For the past several years, dystopian literature has been hot, especially with young adults. Many readers remain confused about the subtle difference between dystopian literature and post-apocalyptic literature. Allow me to explain my interpretation of the difference.
A dystopia is a society where societal perfection or societal transcendence is obtained at the expense of something else. That “something else” could be a devalued class of people, the loss of a fundamental freedom, or the surrender of some aspect of human nature. Literary dystopias often arise through a slow process of societal change, or more abruptly as the result of some cataclysm. In either case, the dystopia represents society in a stable state, albeit a state most of us find appalling in some manner.
Post-apocalyptic literature, on the other hand, focuses on the instability during and/or following a cataclysmic event that shatters society both in form and headcount. During the story, whatever society exists is typically small, isolated, and highly threatened. Often there is little or no hope for any meaningful future. Although it is true that post-apocalyptic events can lead to the formation of dystopian societies, it is the immediately endangered nature of the society that interests me as a reader.

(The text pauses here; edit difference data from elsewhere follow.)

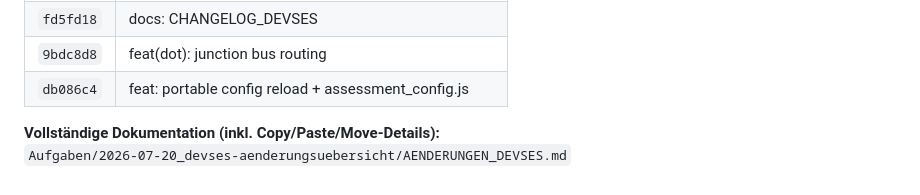
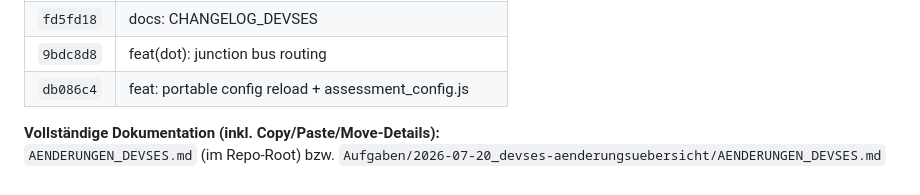
Before and after one commit to SCHUNK-SE-Co-KG/TARATool, a Markdown page: CHANGELOG_DEVSES.md, the part around the change. Drawn GitHub-style.

Commit message:
docs: link CHANGELOG to AENDERUNGEN_DEVSES.md
Co-authored-by: Cursor <cursoragent@cursor.com>

```diff
--- a/CHANGELOG_DEVSES.md
+++ b/CHANGELOG_DEVSES.md
@@ -161,4 +161,4 @@ Neue Texte in `assessment_config.json` (Beispiel):
 | `db086c4` | feat: portable config reload + assessment_config.js |
 
 **Vollständige Dokumentation (inkl. Copy/Paste/Move-Details):**
-`Aufgaben/2026-07-20_devses-aenderungsuebersicht/AENDERUNGEN_DEVSES.md`
+`AENDERUNGEN_DEVSES.md` (im Repo-Root) bzw. `Aufgaben/2026-07-20_devses-aenderungsuebersicht/AENDERUNGEN_DEVSES.md`
```
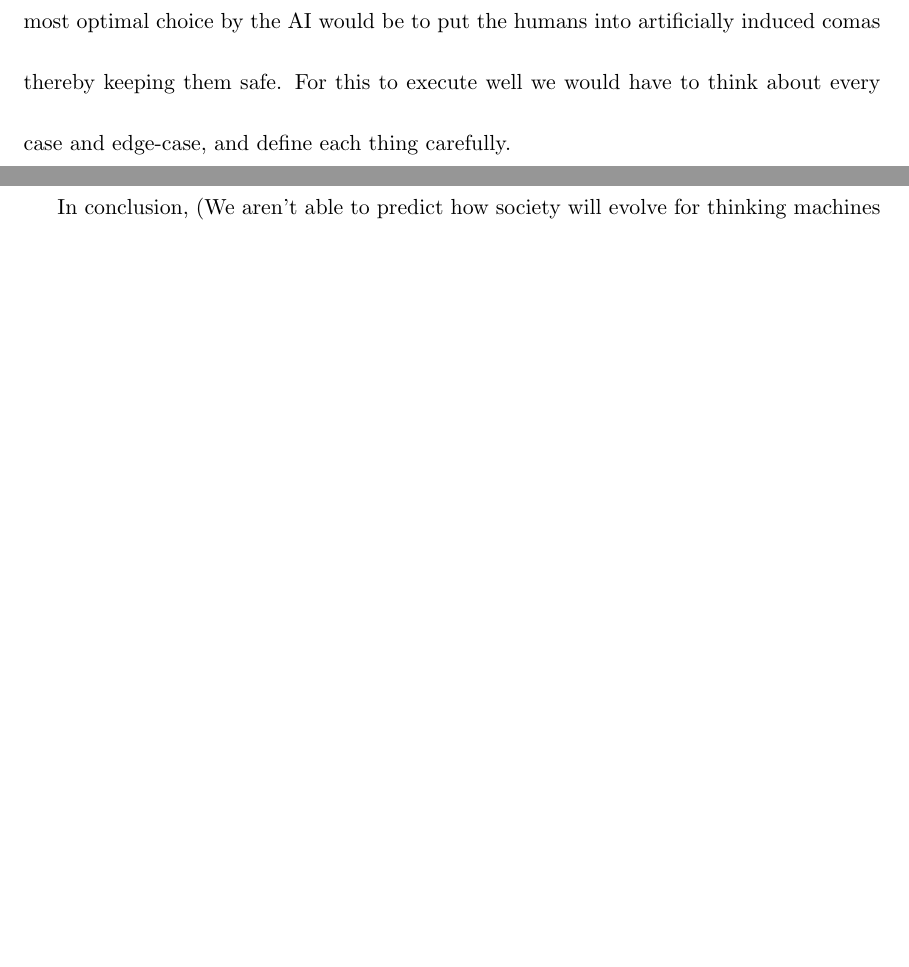
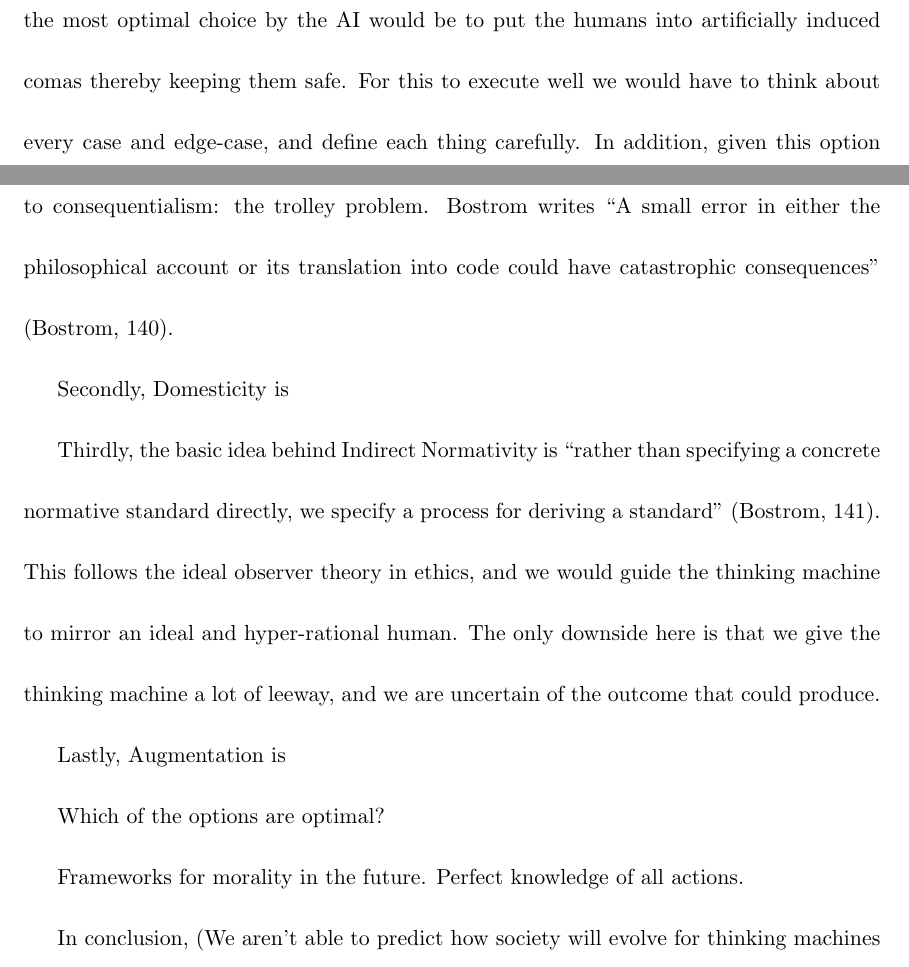
Before and after one commit to AbhiAgarwal/gallatin, a LaTeX document (Classes/Moral Behavior: Sentiment & Psychology/PaperFinal/Agarwal.tex): two parts of pages 8 and 9 of 9 before the commit and two parts of pages 8 and 9 of 10 after it, joined at a grey line, cut so that both start at the same text, the shorter picture padded with empty space. Compiled offline with pdfLaTeX.

Commit message:
2200/5000

```diff
--- a/Classes/Moral Behavior: Sentiment & Psychology/PaperFinal/Agarwal.tex
+++ b/Classes/Moral Behavior: Sentiment & Psychology/PaperFinal/Agarwal.tex
@@ -40,11 +42,15 @@
 % http://philosophicaldisquisitions.blogspot.com/2014/08/bostrom-on-superintelligence-6.html
 \par Since we could be able to program a computer to make certain deliberations, what should the deliberations be? Should we even make deliberations? There are four possible ways that researchers have thought to be valid options. They are: Direct Specification, Domesticity, Indirect Normativity, and Augmentation.
 
-\par Firstly, Direct Specification is directly embedding the right set of motivations into the programming for the thinking machines. The difficulty here is ``in determining which rules or values we would wish the AI to be guided by and the difficulties in expressing those rules or values in computer-readable code" (Bostrom, 139). This was made popular by Isaac Asimov through his Three Laws of Robotics. The three being: ``A robot may not injure a human being or, through inaction, allow a human being to come to harm", ``A robot must obey the orders given it by human beings, except where such orders would conflict with the First Law", ``A robot must protect its own existence as long as such protection does not conflict with the First or Second Laws" (Asimov, 27). The trouble here is that you can only define them once. They are also open to interpretation - Bostrom points out that the most optimal choice by the AI would be to put the humans into artificially induced comas thereby keeping them safe. For this to execute well we would have to think about every case and edge-case, and define each thing carefully.
+\par Firstly, Direct Specification is directly embedding the right set of motivations into the programming for the thinking machines. The difficulty here is ``in determining which rules or values we would wish the AI to be guided by and the difficulties in expressing those rules or values in computer-readable code" (Bostrom, 139). This was made popular by Isaac Asimov through his Three Laws of Robotics. The three being: ``A robot may not injure a human being or, through inaction, allow a human being to come to harm", ``A robot must obey the orders given it by human beings, except where such orders would conflict with the First Law", ``A robot must protect its own existence as long as such protection does not conflict with the First or Second Laws" (Asimov, 27). The trouble here is that you can only define them once. They are also open to interpretation - Bostrom points out that the most optimal choice by the AI would be to put the humans into artificially induced comas thereby keeping them safe. For this to execute well we would have to think about every case and edge-case, and define each thing carefully. In addition, given this option it's difficult to think about how the thinking machine would do in the counterexample to consequentialism: the trolley problem. Bostrom writes ``A small error in either the philosophical account or its translation into code could have catastrophic consequences" (Bostrom, 140).
 
-\par
+\par Secondly, Domesticity is
 
-\par Morality and its connection to emotion.
+\par Thirdly, the basic idea behind Indirect Normativity is ``rather than specifying a concrete normative standard directly, we specify a process for deriving a standard" (Bostrom, 141). This follows the ideal observer theory in ethics, and we would guide the thinking machine to mirror an ideal and hyper-rational human. The only downside here is that we give the thinking machine a lot of leeway, and we are uncertain of the outcome that could produce.
+
+\par Lastly, Augmentation is
+
+\par Which of the options are optimal?
 
 \par Frameworks for morality in the future. Perfect knowledge of all actions.
 
```
Also changed, not shown: Classes/Moral Behavior: Sentiment & Psychology/PaperFinal/Agarwal.pdf, Classes/Moral Behavior: Sentiment & Psychology/PaperFinal/Agarwal.tex (2 more changed lines), 2 other files.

For example, consider the blockbuster series The Hunger Games by Suzanne Collins. This is a dystopian story because it describes a stable but imperfect society that has sacrificed morality and most of the population for the comfort of a few. However, as a lover of post-apocalyptic stories, I wanted to know “how.” How did this society emerge? What happened to create such a place? The story offers few clues, other than hints of a horrific war.
I preferred the very poetic Forest of Hands and Teeth by Carrie Ryan. The survivors of a zombie-plague apocalypse huddle together in a small community surrounded by a chain-link fence, unaware of other survivors. Pretty hopeless, right? Despite that hopelessness, a small band of teenagers ventures into the unknown with a vague hope that there must be something better “out there.”
So … it may come as no surprise that I wrote a couple of post-apocalyptic series. Write what you like; write what you know – right? The Shore of Monsters series depicts a society 100 years after a cataclysm that is barely hanging on to survival. The Well series describes an underground society 300 years after a cataclysm, one that believes it is stable but is in fact slowly dying. In each case, as is true with most post-apocalyptic literature, an act of courage is needed to save the world.
I’ll leave you with this. The best example, in my opinion, of an utterly hopeless situation where survivors soldier on is the short story “A Pail of Air” by Fritz Leiber. It’s available free on-line by the original publisher, Baen books. If your tastes mirror mine, then do yourself a favor and read it at the link below.
(Note – there is a short Preface, but the story starts at the line “Pa had sent me out to get an extra pail of air.” Good opening line!)